Version difference data
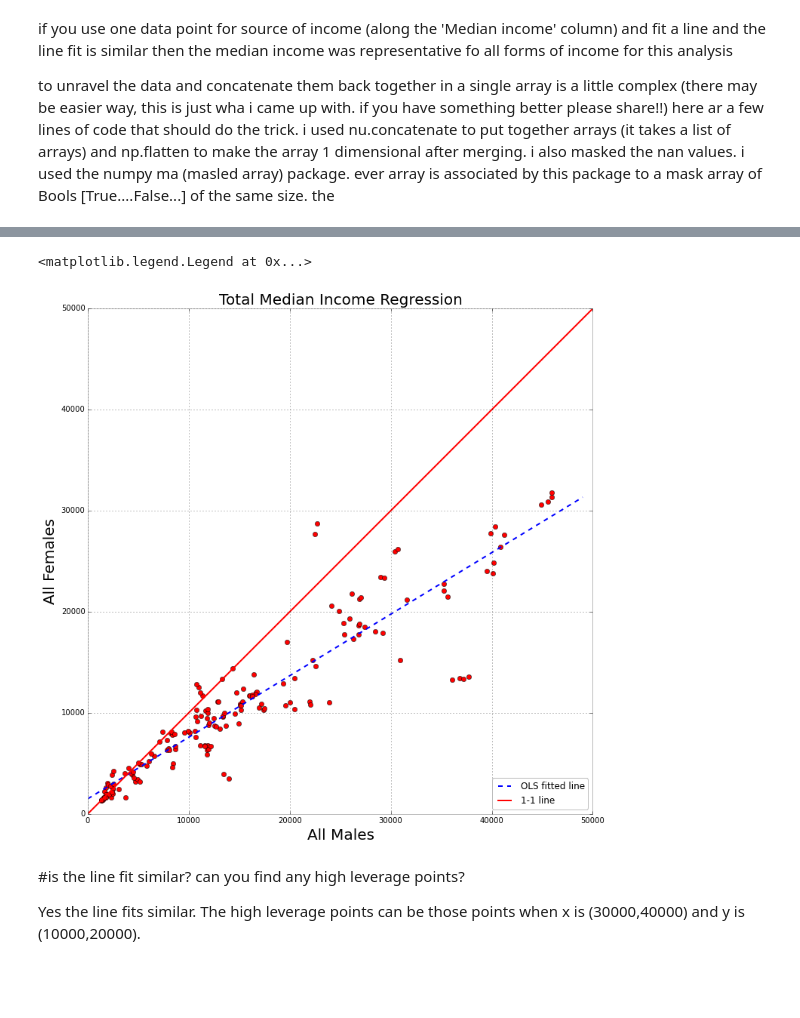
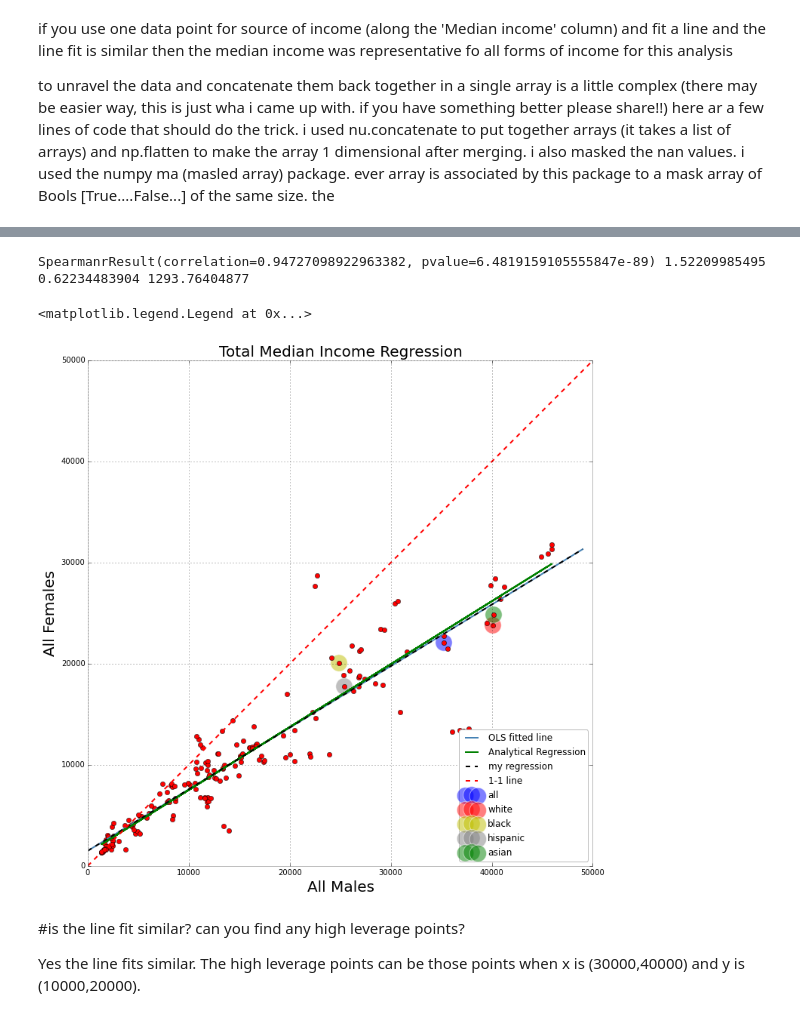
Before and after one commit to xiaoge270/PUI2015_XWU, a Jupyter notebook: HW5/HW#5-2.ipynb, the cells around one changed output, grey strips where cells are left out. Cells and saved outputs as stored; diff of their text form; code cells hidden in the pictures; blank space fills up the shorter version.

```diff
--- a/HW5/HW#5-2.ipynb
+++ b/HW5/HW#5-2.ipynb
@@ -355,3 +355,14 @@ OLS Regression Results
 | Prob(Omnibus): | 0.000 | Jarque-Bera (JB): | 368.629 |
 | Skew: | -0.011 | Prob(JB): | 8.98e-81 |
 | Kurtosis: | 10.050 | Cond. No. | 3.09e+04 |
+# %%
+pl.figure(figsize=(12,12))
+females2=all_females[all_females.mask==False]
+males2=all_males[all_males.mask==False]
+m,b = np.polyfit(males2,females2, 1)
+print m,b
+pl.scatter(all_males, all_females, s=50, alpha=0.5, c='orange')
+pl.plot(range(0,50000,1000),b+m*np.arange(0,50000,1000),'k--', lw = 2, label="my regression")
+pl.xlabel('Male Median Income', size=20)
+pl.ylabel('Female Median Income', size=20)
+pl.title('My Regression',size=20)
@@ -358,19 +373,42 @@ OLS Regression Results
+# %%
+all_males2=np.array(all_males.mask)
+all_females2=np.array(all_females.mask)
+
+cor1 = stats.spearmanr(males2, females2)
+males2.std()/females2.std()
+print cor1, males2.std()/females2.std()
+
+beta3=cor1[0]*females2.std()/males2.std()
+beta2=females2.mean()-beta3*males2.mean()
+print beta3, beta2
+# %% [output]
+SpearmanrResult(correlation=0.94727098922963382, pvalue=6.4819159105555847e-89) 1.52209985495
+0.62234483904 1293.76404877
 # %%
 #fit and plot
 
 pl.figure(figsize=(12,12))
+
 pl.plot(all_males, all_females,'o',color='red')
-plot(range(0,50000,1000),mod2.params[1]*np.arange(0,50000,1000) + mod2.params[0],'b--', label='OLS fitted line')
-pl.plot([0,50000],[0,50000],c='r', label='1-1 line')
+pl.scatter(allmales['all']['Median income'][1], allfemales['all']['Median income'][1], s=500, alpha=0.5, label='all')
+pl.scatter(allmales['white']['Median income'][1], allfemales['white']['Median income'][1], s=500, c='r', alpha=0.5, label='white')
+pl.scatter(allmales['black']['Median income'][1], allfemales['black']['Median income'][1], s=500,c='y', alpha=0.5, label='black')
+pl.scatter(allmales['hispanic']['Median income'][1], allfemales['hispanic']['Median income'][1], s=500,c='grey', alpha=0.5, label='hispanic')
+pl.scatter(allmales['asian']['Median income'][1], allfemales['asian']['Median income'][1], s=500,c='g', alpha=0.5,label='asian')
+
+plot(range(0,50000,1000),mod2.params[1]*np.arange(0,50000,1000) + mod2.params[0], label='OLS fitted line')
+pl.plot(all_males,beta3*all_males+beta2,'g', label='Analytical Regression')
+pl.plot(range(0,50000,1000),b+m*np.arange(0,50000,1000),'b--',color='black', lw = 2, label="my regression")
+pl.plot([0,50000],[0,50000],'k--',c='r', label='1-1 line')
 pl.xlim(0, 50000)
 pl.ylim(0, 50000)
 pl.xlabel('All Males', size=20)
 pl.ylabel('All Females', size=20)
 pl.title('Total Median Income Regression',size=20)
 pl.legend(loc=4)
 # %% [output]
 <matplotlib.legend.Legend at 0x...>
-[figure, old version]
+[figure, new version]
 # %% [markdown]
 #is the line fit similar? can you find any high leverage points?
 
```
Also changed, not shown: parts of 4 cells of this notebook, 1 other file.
---
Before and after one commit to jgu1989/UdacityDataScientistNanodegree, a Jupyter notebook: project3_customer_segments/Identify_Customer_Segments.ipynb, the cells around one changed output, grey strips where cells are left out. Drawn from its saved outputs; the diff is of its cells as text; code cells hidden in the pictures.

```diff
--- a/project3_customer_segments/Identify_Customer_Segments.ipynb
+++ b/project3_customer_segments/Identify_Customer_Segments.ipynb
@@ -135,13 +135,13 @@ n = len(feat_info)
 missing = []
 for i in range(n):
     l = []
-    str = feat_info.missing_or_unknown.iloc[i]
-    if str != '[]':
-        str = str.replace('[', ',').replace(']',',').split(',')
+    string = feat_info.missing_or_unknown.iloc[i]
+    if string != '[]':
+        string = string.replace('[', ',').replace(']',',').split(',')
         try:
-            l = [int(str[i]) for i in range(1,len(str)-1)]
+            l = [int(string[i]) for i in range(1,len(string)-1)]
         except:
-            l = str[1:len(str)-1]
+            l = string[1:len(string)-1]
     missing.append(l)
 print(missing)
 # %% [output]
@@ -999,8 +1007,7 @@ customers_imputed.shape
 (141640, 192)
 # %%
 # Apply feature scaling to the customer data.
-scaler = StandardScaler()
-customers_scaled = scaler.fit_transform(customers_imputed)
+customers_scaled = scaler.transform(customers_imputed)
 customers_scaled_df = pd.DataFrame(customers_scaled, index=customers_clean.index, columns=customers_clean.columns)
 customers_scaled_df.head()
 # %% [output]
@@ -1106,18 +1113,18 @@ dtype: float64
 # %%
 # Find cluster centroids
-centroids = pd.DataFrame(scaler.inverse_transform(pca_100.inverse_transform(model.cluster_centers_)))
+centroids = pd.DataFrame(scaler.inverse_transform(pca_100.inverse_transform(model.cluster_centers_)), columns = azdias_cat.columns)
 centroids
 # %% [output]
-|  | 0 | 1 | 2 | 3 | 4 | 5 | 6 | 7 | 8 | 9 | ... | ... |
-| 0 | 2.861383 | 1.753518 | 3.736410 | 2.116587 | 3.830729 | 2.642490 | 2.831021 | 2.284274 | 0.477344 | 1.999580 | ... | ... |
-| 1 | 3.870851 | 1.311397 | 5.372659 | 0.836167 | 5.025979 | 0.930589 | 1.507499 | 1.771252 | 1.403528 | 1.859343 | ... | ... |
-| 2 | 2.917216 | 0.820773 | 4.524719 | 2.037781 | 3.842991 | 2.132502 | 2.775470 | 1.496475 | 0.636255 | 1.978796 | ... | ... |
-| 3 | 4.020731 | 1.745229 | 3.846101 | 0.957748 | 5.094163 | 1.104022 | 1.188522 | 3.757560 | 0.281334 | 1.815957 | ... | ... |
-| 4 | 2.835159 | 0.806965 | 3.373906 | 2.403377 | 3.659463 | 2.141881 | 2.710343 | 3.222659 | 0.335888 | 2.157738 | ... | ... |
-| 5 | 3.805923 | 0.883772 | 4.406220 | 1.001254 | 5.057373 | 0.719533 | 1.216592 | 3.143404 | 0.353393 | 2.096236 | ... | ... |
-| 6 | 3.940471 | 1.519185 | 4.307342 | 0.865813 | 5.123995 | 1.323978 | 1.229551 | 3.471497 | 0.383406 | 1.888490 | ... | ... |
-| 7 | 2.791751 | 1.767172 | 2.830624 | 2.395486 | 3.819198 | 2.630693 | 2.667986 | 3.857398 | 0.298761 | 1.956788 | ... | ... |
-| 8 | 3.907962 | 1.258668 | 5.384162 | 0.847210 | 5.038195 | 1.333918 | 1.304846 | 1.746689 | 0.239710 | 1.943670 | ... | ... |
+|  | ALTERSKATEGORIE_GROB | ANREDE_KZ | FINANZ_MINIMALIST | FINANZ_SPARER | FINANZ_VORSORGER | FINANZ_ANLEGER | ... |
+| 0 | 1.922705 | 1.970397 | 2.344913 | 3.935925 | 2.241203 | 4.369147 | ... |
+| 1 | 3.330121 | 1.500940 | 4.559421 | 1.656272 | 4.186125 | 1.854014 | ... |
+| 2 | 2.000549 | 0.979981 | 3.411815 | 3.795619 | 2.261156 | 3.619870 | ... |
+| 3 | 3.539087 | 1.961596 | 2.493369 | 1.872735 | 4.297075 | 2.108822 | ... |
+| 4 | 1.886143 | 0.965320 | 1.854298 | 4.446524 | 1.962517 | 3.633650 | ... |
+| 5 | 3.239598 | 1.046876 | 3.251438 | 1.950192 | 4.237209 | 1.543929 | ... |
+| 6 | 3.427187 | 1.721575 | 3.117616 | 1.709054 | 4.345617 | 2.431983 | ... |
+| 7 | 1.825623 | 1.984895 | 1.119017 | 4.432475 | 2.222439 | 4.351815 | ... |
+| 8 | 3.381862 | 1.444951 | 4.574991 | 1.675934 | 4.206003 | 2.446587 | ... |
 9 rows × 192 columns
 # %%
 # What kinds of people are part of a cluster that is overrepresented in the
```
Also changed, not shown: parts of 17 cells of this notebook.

■ **PROBLEM STATEMENT**
Among the lines above, count those containing "columns", and give only the number.

■ **RESULT FOR THIS EXERCISE**
3